This involves a flood of feelings, which often comprise a mixture of sadness, anger, fear and helplessness.

As a result, there may be emotional disorganisation, during which depression may set in and lead to social withdrawal, difficulty in thinking clearly, a feeling of ?going crazy', hopelessness and possibly ideas of suicide.

This cycle of loss can severely add to the negative impact of the illness that set it in motion.

One of the ways in which the cycle can be resolved is through grieving appropriately and working towards acceptance.

Well-known psychologists have defined various stages of grief.

Typically, they are divided into 5. It is important to remember that these stages will not necessarily occur in a specific order or progress smoothly from one to another; indeed, there may well be some crossover between stages.

However, as a broad outline, it is helpful to look at the classical stages as defined by Kubler-Ross:

  1. Denial
  2. Anger
  3. Bargaining
  4. Depression
  5. Acceptance

1. Denial: other psychologists such as Bowlby and Parks described this stage as shock and numbness; when the news that illness is going to be present for the remainder of life begins to sink in, the distress is such that people tend to deny the validity of the news. Denial is a normal initial response; it is natural to want to believe that it is not happening. There may be a strong sense of isolation, and perhaps panic and apprehension. It is common for people to feel ?frozen'.

2. Anger: (protesting): this second stage reflects a sense of "Why me?" the unfairness of the blow fate has dealt. There is often a strong need to lay blame, and this can result in outbursts of anger against health professionals, family or even the self. Rage and outrage catapult the sufferer between blame and fear. Anger may be constructive or destructive; constructive anger may be used to motivate to challenge unfair practices, overcome obstacles and achieve goals; however, destructive anger (and bitterness) can result in loss of family, friends, a good (and necessary) alliance with medical staff as well as self-respect.

3. Bargaining: (Bowlby and Parks called this stage, yearning and searching): the individual tends to make internal ?deals'; there may be mobilisation to action and attempts to find alternatives

4. Depression: once bargaining has been seen to be ineffective, anger counterproductive and denial unsustainable, there is an understandable sense of hopelessness and helplessness. It is this stage that involves despair and disorganisation. The individual may feel paralysed by their emotional distress. Loss of self-worth and feelings of guilt may predominate.

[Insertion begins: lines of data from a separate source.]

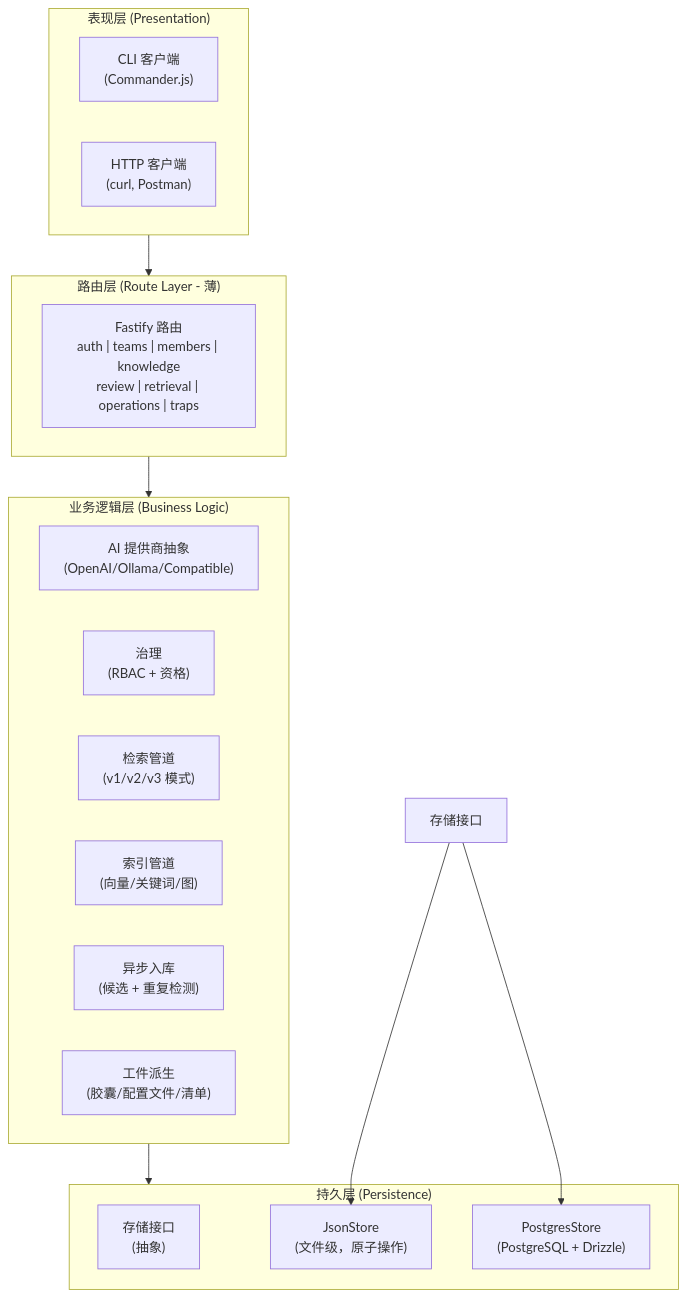
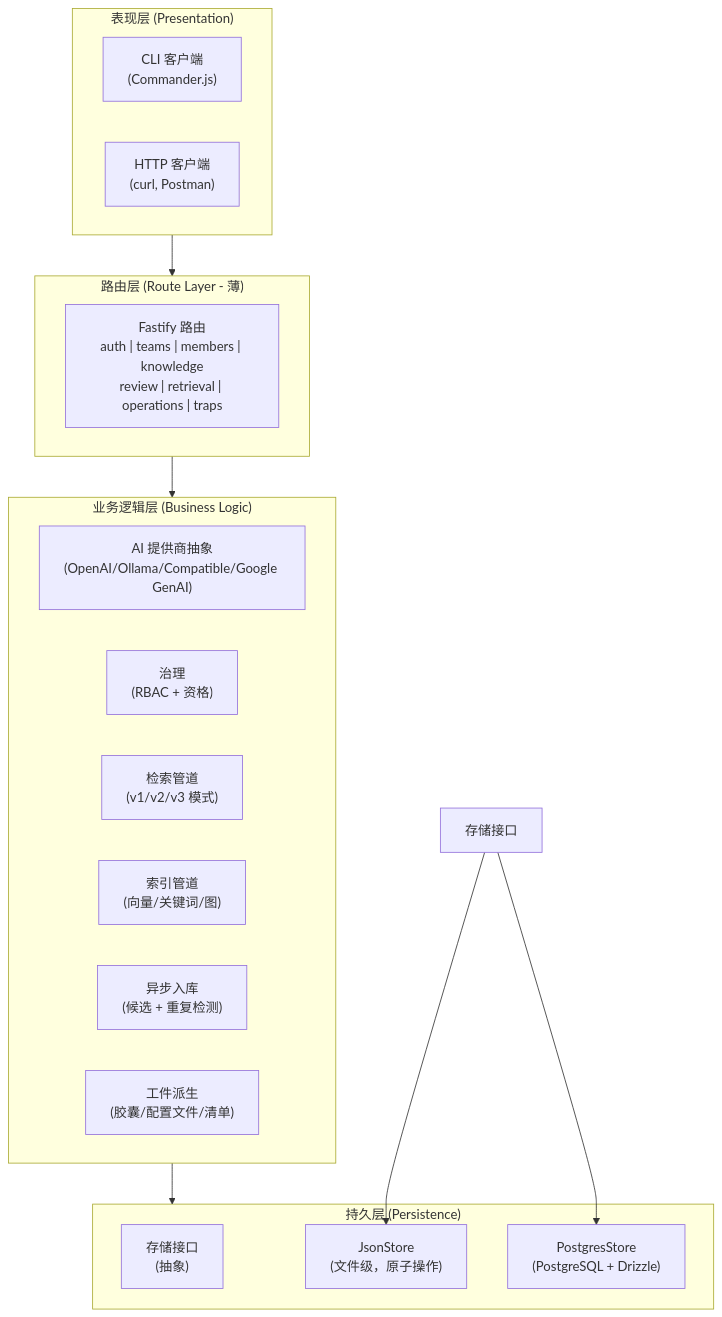
Before and after one commit to pofossette/TrapMap-for-vibing: the first of 9 diagrams in docs/architecture/ARCHITECTURE.md, drawn with Mermaid. The commit also changed other lines of this file and 12 other files, not shown here.

````diff
--- a/docs/architecture/ARCHITECTURE.md
+++ b/docs/architecture/ARCHITECTURE.md
@@ -38,32 +38,32 @@
 ```mermaid
 flowchart TB
     subgraph 表现层["表现层 (Presentation)"]
         CLI["CLI 客户端<br/>(Commander.js)"]
         HTTP["HTTP 客户端<br/>(curl, Postman)"]
     end
 
     subgraph 路由层["路由层 (Route Layer - 薄)"]
         Routes["Fastify 路由<br/>auth | teams | members | knowledge<br/>review | retrieval | operations | traps"]
     end
 
     subgraph 业务逻辑层["业务逻辑层 (Business Logic)"]
-        AI["AI 提供商抽象<br/>(OpenAI/Ollama/Compatible)"]
+        AI["AI 提供商抽象<br/>(OpenAI/Ollama/Compatible/Google GenAI)"]
         Gov["治理<br/>(RBAC + 资格)"]
         Ret["检索管道<br/>(v1/v2/v3 模式)"]
         Idx["索引管道<br/>(向量/关键词/图)"]
         Ing["异步入库<br/>(候选 + 重复检测)"]
         Art["工件派生<br/>(胶囊/配置文件/清单)"]
     end
 
     subgraph 持久层["持久层 (Persistence)"]
         StoreInt["存储接口<br/>(抽象)"]
         JsonStore["JsonStore<br/>(文件级，原子操作)"]
         PgStore["PostgresStore<br/>(PostgreSQL + Drizzle)"]
     end
 
     表现层 --> 路由层
     路由层 --> 业务逻辑层
     业务逻辑层 --> 持久层
     存储接口 --> JsonStore
     存储接口 --> PgStore
 ```
````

Men tend to define their worth in terms of their ?work value' whereas women's guilt tends to be related primarily to family duties and marital responsibilities and their roles in other relationships. Guilt due to an inability to live up to societal expectations may compound feelings of worthlessness, or ?uselessness', self-doubt and depression.

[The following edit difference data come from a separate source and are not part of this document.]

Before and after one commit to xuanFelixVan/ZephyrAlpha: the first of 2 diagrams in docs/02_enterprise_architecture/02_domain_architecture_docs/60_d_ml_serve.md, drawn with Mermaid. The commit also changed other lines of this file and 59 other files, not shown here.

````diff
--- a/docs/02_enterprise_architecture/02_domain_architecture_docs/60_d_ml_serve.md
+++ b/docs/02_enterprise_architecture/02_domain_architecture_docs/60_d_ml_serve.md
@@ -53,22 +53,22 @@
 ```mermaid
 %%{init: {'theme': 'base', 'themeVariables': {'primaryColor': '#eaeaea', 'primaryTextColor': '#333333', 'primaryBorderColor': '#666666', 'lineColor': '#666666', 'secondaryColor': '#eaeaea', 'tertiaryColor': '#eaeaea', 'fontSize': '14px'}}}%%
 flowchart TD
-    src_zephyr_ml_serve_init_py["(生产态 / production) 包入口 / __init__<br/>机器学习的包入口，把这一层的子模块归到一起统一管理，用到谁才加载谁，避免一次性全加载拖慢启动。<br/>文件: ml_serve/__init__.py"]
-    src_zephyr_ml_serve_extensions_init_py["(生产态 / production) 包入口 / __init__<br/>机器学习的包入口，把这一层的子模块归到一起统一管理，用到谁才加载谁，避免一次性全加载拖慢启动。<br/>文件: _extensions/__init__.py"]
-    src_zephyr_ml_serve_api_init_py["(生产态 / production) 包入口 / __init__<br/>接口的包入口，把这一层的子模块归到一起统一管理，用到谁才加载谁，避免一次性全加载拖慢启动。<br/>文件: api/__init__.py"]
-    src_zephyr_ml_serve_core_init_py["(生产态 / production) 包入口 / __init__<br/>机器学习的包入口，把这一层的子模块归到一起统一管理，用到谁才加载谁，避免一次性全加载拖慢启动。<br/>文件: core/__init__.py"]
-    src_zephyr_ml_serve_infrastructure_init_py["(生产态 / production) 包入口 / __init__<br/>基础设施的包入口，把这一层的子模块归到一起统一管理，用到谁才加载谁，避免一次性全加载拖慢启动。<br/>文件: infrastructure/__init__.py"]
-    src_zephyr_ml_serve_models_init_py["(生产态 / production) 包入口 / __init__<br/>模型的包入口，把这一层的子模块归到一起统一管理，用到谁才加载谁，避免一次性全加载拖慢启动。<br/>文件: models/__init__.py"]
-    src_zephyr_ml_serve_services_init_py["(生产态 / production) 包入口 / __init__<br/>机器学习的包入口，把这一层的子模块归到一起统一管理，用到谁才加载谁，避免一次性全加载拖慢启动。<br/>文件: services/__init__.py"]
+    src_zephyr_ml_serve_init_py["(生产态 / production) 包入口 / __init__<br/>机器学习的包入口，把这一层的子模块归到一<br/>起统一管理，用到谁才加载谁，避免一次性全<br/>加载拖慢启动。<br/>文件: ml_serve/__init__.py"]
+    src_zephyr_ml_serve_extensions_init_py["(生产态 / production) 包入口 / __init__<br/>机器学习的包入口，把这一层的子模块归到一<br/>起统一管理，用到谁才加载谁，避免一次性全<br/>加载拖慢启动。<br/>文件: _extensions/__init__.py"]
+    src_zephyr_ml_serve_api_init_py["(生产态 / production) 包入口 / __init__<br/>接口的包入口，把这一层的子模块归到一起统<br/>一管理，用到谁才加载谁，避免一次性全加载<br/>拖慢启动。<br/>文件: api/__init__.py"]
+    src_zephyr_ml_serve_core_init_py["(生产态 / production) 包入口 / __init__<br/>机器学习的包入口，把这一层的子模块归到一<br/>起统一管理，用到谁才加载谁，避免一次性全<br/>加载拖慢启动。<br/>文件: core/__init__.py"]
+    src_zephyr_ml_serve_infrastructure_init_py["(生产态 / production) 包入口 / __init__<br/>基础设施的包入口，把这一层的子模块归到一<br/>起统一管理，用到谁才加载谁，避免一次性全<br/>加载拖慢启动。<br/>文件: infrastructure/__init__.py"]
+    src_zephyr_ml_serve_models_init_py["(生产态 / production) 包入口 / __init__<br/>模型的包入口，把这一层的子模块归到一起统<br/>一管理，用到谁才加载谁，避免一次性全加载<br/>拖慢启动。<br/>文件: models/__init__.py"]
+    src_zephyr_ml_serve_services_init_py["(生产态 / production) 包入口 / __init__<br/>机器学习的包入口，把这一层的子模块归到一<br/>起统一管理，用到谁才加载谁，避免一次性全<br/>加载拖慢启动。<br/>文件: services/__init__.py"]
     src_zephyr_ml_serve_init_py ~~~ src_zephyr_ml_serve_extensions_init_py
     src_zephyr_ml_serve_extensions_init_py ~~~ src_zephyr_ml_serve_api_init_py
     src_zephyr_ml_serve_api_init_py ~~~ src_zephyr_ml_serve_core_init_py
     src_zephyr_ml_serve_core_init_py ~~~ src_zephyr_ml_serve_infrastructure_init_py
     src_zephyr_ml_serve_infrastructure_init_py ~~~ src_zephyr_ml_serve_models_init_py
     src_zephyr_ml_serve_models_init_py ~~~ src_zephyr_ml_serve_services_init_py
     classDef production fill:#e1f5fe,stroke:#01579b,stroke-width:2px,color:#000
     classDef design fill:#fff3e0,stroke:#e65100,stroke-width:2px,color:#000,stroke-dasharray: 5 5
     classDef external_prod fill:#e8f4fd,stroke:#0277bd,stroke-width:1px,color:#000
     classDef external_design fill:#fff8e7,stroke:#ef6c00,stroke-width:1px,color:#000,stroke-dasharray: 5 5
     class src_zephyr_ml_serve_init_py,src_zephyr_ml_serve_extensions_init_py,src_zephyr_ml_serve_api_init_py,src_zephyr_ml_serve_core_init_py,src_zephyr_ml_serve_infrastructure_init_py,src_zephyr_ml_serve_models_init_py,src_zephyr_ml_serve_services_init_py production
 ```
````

5. Acceptance; (Bowlby and Parks: Reorganisation/Restoration): this final stage is the goal: this does not mean ?giving up' or ?giving in', but making the best of a bad situation. Adjustment to the change in circumstance and ability to integrate this with a positive outlook towards the future is of paramount importance.

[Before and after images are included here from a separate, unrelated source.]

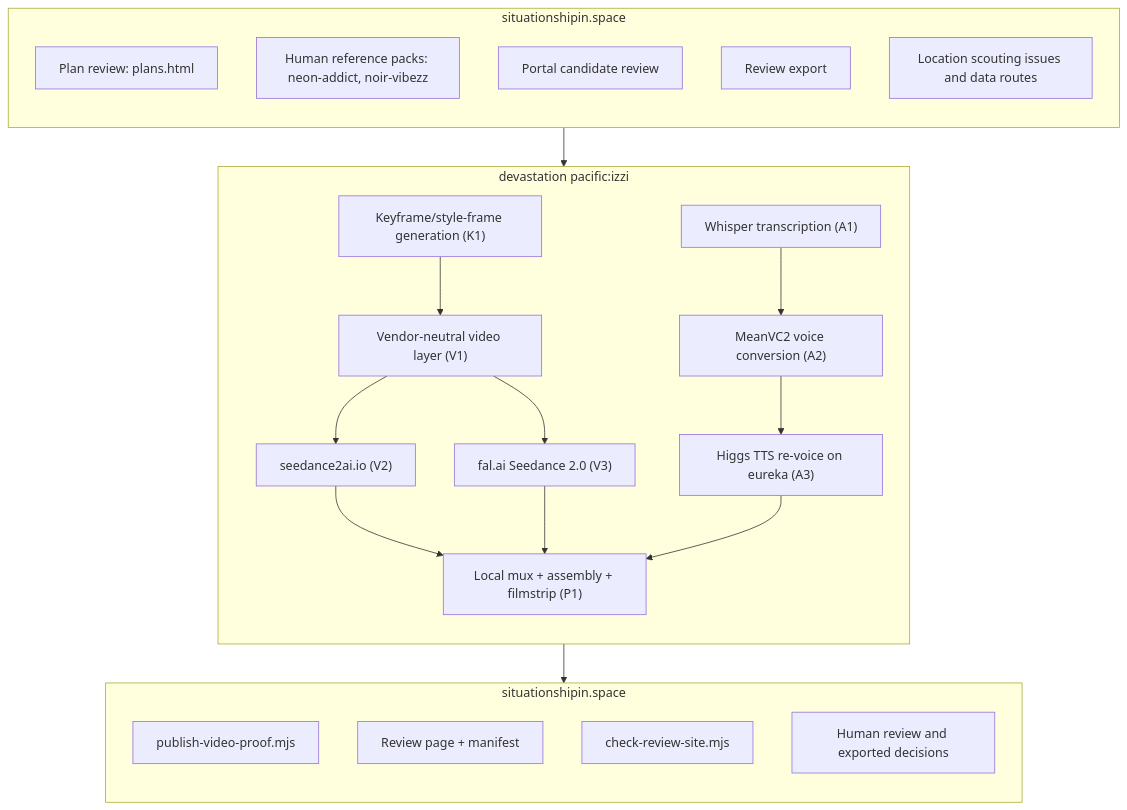
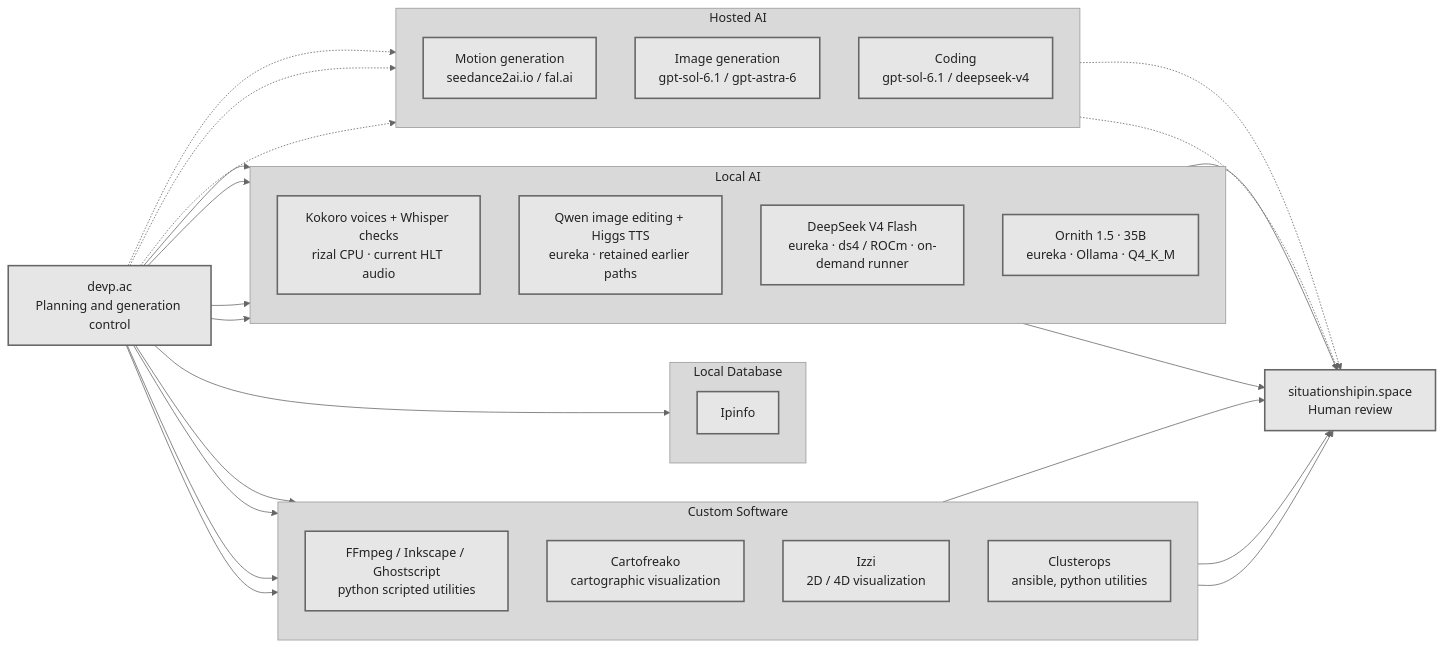
Before and after one commit to bdekoz/izzi.public: the first of 3 diagrams in docs/workflows.md, drawn with Mermaid. The commit also changed other lines of this file and 6458 other files, not shown here.

Commit message:
Public site refresh 2026-10-27: snapshot of bdekoz/izzi 2c83eefa

````diff
--- a/docs/workflows.md
+++ b/docs/workflows.md
@@ -59,42 +30,55 @@
 ```mermaid
-flowchart TD
-    subgraph TOP["situationshipin.space"]
+flowchart LR
+    I["devp.ac<br/>Planning and generation control"]
+    subgraph SOFTWARE["Custom Software"]
         direction TB
-        PLAN["Plan review: plans.html"]
-        PACKS["Human reference packs: neon-addict, noir-vibezz"]
-        CANDIDATES["Portal candidate review"]
-        EXPORT["Review export"]
-        LOCATIONS["Location scouting issues and data routes"]
+        NATIVE["FFmpeg / Inkscape / Ghostscript<br/>python scripted utilities"]
+        CARTO["Cartofreako<br/>cartographic visualization"]
+        IZZI["Izzi<br/>2D / 4D visualization"]
+        CLUSTEROPS["Clusterops<br/>ansible, python utilities"]
     end
-
-    subgraph IZZI["devastation pacific:izzi"]
+    subgraph DATABASE["Local Database"]
         direction TB
-        A1["Whisper transcription (A1)"]
-        A2["MeanVC2 voice conversion (A2)"]
-        A3["Higgs TTS re-voice on eureka (A3)"]
-        K1["Keyframe/style-frame generation (K1)"]
-        V1["Vendor-neutral video layer (V1)"]
-        V2["seedance2ai.io (V2)"]
-        V3["fal.ai Seedance 2.0 (V3)"]
-        P1["Local mux + assembly + filmstrip (P1)"]
-
-        A1 --> A2 --> A3
-        K1 --> V1
-        V1 --> V2
-        V1 --> V3
-        V2 --> P1
-        V3 --> P1
-        A3 --> P1
+        IPINFO["Ipinfo"]
     end
-
-    subgraph BOTTOM["situationshipin.space"]
+    subgraph LOCALAI["Local AI"]
         direction TB
-        PUBLISH["publish-video-proof.mjs"]
-        REVIEWPAGE["Review page + manifest"]
-        CHECK["check-review-site.mjs"]
-        DECISIONS["Human review and exported decisions"]
+        AUDIO["Kokoro voices + Whisper checks<br/>rizal CPU · current HLT audio"]
+        PRIOR["Qwen image editing + Higgs TTS<br/>eureka · retained earlier paths"]
+        DS["DeepSeek V4 Flash<br/>eureka · ds4 / ROCm · on-demand runner"]
+        ORN["Ornith 1.5 · 35B<br/>eureka · Ollama · Q4_K_M"]
     end
-
-    TOP --> IZZI
-    IZZI --> BOTTOM
+    subgraph HOSTEDAI["Hosted AI"]
+        direction TB
+        CLOUD["Motion generation<br/>seedance2ai.io / fal.ai"]
+        IMAGE["Image generation<br/>gpt-sol-6.1 / gpt-astra-6"]
+        CODING["Coding<br/>gpt-sol-6.1 / deepseek-v4"]
+    end
+    REVIEW["situationshipin.space<br/>Human review"]
+    I --> DS
+    I --> ORN
+    I -.-> CODING
+    I --> AUDIO
+    I --> PRIOR
+    I --> NATIVE
+    I --> CARTO
+    I --> IZZI
+    I --> CLUSTEROPS
+    I --> IPINFO
+    I -.-> CLOUD
+    I -.-> IMAGE
+    AUDIO --> REVIEW
+    PRIOR --> REVIEW
+    NATIVE --> REVIEW
+    CARTO --> REVIEW
+    IZZI --> REVIEW
+    CLOUD -.-> REVIEW
+    IMAGE -.-> REVIEW
+    classDef node fill:#e6e6e6,stroke:#666666,color:#222222,stroke-width:2px
+    class I,AUDIO,PRIOR,NATIVE,CARTO,IZZI,CLUSTEROPS,IPINFO,DS,ORN,CLOUD,IMAGE,CODING,REVIEW node
+    style SOFTWARE fill:#d9d9d9,stroke:#999999,color:#222222
+    style DATABASE fill:#d9d9d9,stroke:#999999,color:#222222
+    style LOCALAI fill:#d9d9d9,stroke:#999999,color:#222222
+    style HOSTEDAI fill:#d9d9d9,stroke:#999999,color:#222222
+    linkStyle default stroke:#666666,color:#222222
 ```
````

Progress through these stages may well be far from straightforward. The original crisis or an escalation in symptoms may trigger a new cycle, commencing with shock/denial, progressing through a myriad of feelings and thoughts, including depression or sadness on to an inner regrouping and a restored sense of self, leaving the cycle at a higher level of coping.

There may well be further grief cycles at later stages in the illness, or if there are other problems such as relationship breakdown.


Some materials, such as copper,
Disimprove when maltreated.
If you beat copper,
its crystals grow and it becomes
hard, taut, hostile.

Other materials, such as leather and felt,
improve when maltreated.
Iron is another example;
if you beat it, it rids itself of the dross
and becomes strong.

People are not all the same,
In the face of suffering
they behave differently.
Suffering hardens and embitters some;
whereas it softens others,
and makes them more compassionate.